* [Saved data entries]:
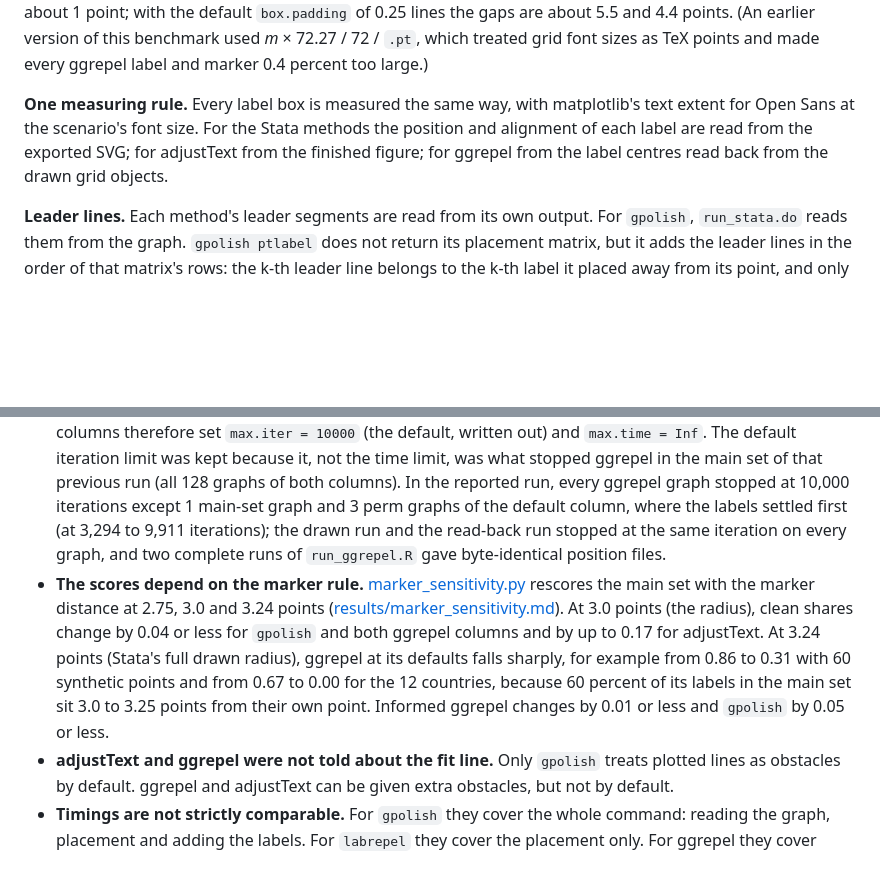
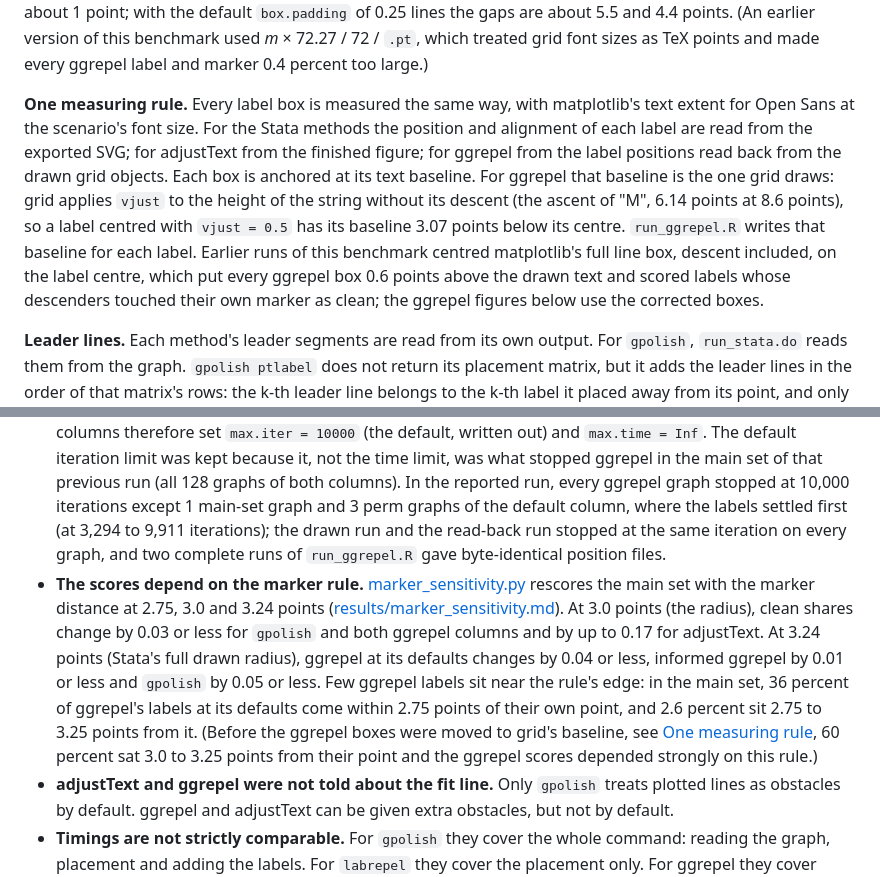
Before and after one commit to ericabooth/gpolish-stata-public, a Markdown page: benchmark/README.md, 2 parts joined by grey strips. Drawn GitHub-style; blank space fills up the shorter version.

```diff
--- a/benchmark/README.md
+++ b/benchmark/README.md
@@ -63,7 +63,7 @@ Both ggrepel calls also set `verbose = TRUE`, which only makes ggrepel report it
 
 **Marker size in ggplot2 units.** ggplot2 draws a text or point size *s* at a grid font size of *s* × `.pt`, where `.pt` = 72.27 / 25.4, and grid reads font sizes in big points (1/72 inch, the unit Stata and matplotlib use): at font size 72, one line of text is 72 big points. A label of *f* points is therefore size *f* / `.pt` (3.023 for 8.6 pt labels), and a marker *m* points across is size *m* / `.pt`: 2.109 for the 6 pt markers. `run_ggrepel.R` uses this rule for the label size, for the drawn points and for `point.size`, which takes the size units of `geom_point()`. ggplot2 draws its default marker (shape 19) at size 2.109 as a disc about 5.9 points across, a little under 6, but every method is scored against the same 6-point marker. ggrepel turns `point.size` into a repulsion radius with its own approximate rule. [ggrepel_pointsize.R](ggrepel_pointsize.R) measures the result with one point and one label on this figure size: with `box.padding = 0`, `point.size = 2.109` keeps the text box about 2 points from the point and the default `point.size = 1` about 1 point; with the default `box.padding` of 0.25 lines the gaps are about 5.5 and 4.4 points. (An earlier version of this benchmark used *m* × 72.27 / 72 / `.pt`, which treated grid font sizes as TeX points and made every ggrepel label and marker 0.4 percent too large.)
 
-**One measuring rule.** Every label box is measured the same way, with matplotlib's text extent for Open Sans at the scenario's font size. For the Stata methods the position and alignment of each label are read from the exported SVG; for adjustText from the finished figure; for ggrepel from the label centres read back from the drawn grid objects.
+**One measuring rule.** Every label box is measured the same way, with matplotlib's text extent for Open Sans at the scenario's font size. For the Stata methods the position and alignment of each label are read from the exported SVG; for adjustText from the finished figure; for ggrepel from the label positions read back from the drawn grid objects. Each box is anchored at its text baseline. For ggrepel that baseline is the one grid draws: grid applies `vjust` to the height of the string without its descent (the ascent of "M", 6.14 points at 8.6 points), so a label centred with `vjust = 0.5` has its baseline 3.07 points below its centre. `run_ggrepel.R` writes that baseline for each label. Earlier runs of this benchmark centred matplotlib's full line box, descent included, on the label centre, which put every ggrepel box 0.6 points above the drawn text and scored labels whose descenders touched their own marker as clean; the ggrepel figures below use the corrected boxes.
 
 **Leader lines.** Each method's leader segments are read from its own output. For `gpolish`, `run_stata.do` reads them from the graph. `gpolish ptlabel` does not return its placement matrix, but it adds the leader lines in the order of that matrix's rows: the k-th leader line belongs to the k-th label it placed away from its point, and only those labels have centre box alignment. Each leader is therefore tied to its label exactly, and `run_stata.do` stops if the two counts differ. For `labrepel`, the leader is the drawn `pcspike` from the point to the label's centre. For adjustText, it is the arrow adjustText drew (it draws one only when the text is at least 5 points from its point). For ggrepel, it is the segment ggrepel drew (only when the label is farther than 0.5 lines from its point). Stata's `mlabel()` draws none.
 
@@ -142,7 +142,7 @@ Points of process a reader should know:
 - **`labrepel` is shown at its defaults.** It starts each label centred on its point and moves it only when labels collide. With few labels nothing collides, so labels stay on top of their markers; that is why its clean share is near zero in the 12-label case. Its `nudgex()`, `nudgey()` and `direction()` options would change this. It also keeps its default 10-second time limit (`maxtime()`); the slowest `labrepel` graph here took 2.8 seconds, so the limit did not bind.
 - **adjustText runs at most 100 iterations, not its default.** With neither `time_lim` nor `iter_lim` set, adjustText 1.4.0 stops after 1 second of wall-clock time, so its placements depend on the machine and its load; two back-to-back runs of that default on the same Mac gave different positions in 39 of 64 graphs. The benchmark sets `iter_lim=100` and `time_lim=None`, and two runs then give identical positions. In the main set, 51 of the 64 graphs stop at the limit and 13 finish earlier. adjustText's result does not settle as iterations increase: in an earlier check, from 100 to 4,000 iterations its clean share ranged from 0.26 to 0.43 with every car labelled and from 0.27 to 0.37 with every country labelled.
 - **ggrepel runs without its time limit.** At its defaults ggrepel stops after 10,000 iterations, when its labels settle, or after 0.5 seconds, whichever comes first. A run stopped by the time limit depends on the machine's speed and load: in the previous run of this benchmark, which kept the default, every graph of the scale set stopped at the time limit, and on 11 of those 20 graphs (both columns) the second run that `run_ggrepel.R` reads positions from stopped at a different iteration from the drawn run. Both ggrepel columns therefore set `max.iter = 10000` (the default, written out) and `max.time = Inf`. The default iteration limit was kept because it, not the time limit, was what stopped ggrepel in the main set of that previous run (all 128 graphs of both columns). In the reported run, every ggrepel graph stopped at 10,000 iterations except 1 main-set graph and 3 perm graphs of the default column, where the labels settled first (at 3,294 to 9,911 iterations); the drawn run and the read-back run stopped at the same iteration on every graph, and two complete runs of `run_ggrepel.R` gave byte-identical position files.
-- **The scores depend on the marker rule.** [marker_sensitivity.py](marker_sensitivity.py) rescores the main set with the marker distance at 2.75, 3.0 and 3.24 points ([results/marker_sensitivity.md](results/marker_sensitivity.md)). At 3.0 points (the radius), clean shares change by 0.04 or less for `gpolish` and both ggrepel columns and by up to 0.17 for adjustText. At 3.24 points (Stata's full drawn radius), ggrepel at its defaults falls sharply, for example from 0.86 to 0.31 with 60 synthetic points and from 0.67 to 0.00 for the 12 countries, because 60 percent of its labels in the main set sit 3.0 to 3.25 points from their own point. Informed ggrepel changes by 0.01 or less and `gpolish` by 0.05 or less.
+- **The scores depend on the marker rule.** [marker_sensitivity.py](marker_sensitivity.py) rescores the main set with the marker distance at 2.75, 3.0 and 3.24 points ([results/marker_sensitivity.md](results/marker_sensitivity.md)). At 3.0 points (the radius), clean shares change by 0.03 or less for `gpolish` and both ggrepel columns and by up to 0.17 for adjustText. At 3.24 points (Stata's full drawn radius), ggrepel at its defaults changes by 0.04 or less, informed ggrepel by 0.01 or less and `gpolish` by 0.05 or less. Few ggrepel labels sit near the rule's edge: in the main set, 36 percent of ggrepel's labels at its defaults come within 2.75 points of their own point, and 2.6 percent sit 2.75 to 3.25 points from it. (Before the ggrepel boxes were moved to grid's baseline, see [One measuring rule](#design), 60 percent sat 3.0 to 3.25 points from their point and the ggrepel scores depended strongly on this rule.)
 - **adjustText and ggrepel were not told about the fit line.** Only `gpolish` treats plotted lines as obstacles by default. ggrepel and adjustText can be given extra obstacles, but not by default.
 - **Timings are not strictly comparable.** For `gpolish` they cover the whole command: reading the graph, placement and adding the labels. For `labrepel` they cover the placement only. For ggrepel they cover drawing the whole plot once, because ggrepel places labels while it draws; `run_ggrepel.R` then runs the placement a second time, with the same seed, to read the label positions, and that run is not timed. For adjustText they cover `adjust_text()` only. All runs were on one Mac (10 cores) while other jobs were running on it. In the reported run the Stata methods ran in one Stata process, adjustText in one Python process per scenario set, all at once, and ggrepel in one R process. The adjustText output comes from a run made earlier on the same day with the same code, on `default` geometry files identical to those of the reported Stata run (all 516 SVGs and every leader file were byte-identical between the two Stata runs). Seconds therefore depend on the load at the time; positions do not, for any method.
 - **The ambiguity measure ignores leader lines.** A label moved away from its point can sit nearer another point and count as ambiguous, even though its leader line shows which point it belongs to.
```
Also changed, not shown: other parts of benchmark/README.md (+15 -15 lines), benchmark/results/marker_sensitivity.md (+14 -14 lines), benchmark/results/summary.md (+87 -87 lines), benchmark/results/benchmark.png, 8 other files.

* [ASSIGNMENT]: Copy out every line from the data above in which the word "parts" occurs.

* [ANSWER FOR THIS EXERCISE]:
Before and after one commit to ericabooth/gpolish-stata-public, a Markdown page: benchmark/README.md, 2 parts joined by grey strips. Drawn GitHub-style; blank space fills up the shorter version.
Also changed, not shown: other parts of benchmark/README.md (+15 -15 lines), benchmark/results/marker_sensitivity.md (+14 -14 lines), benchmark/results/summary.md (+87 -87 lines), benchmark/results/benchmark.png, 8 other files.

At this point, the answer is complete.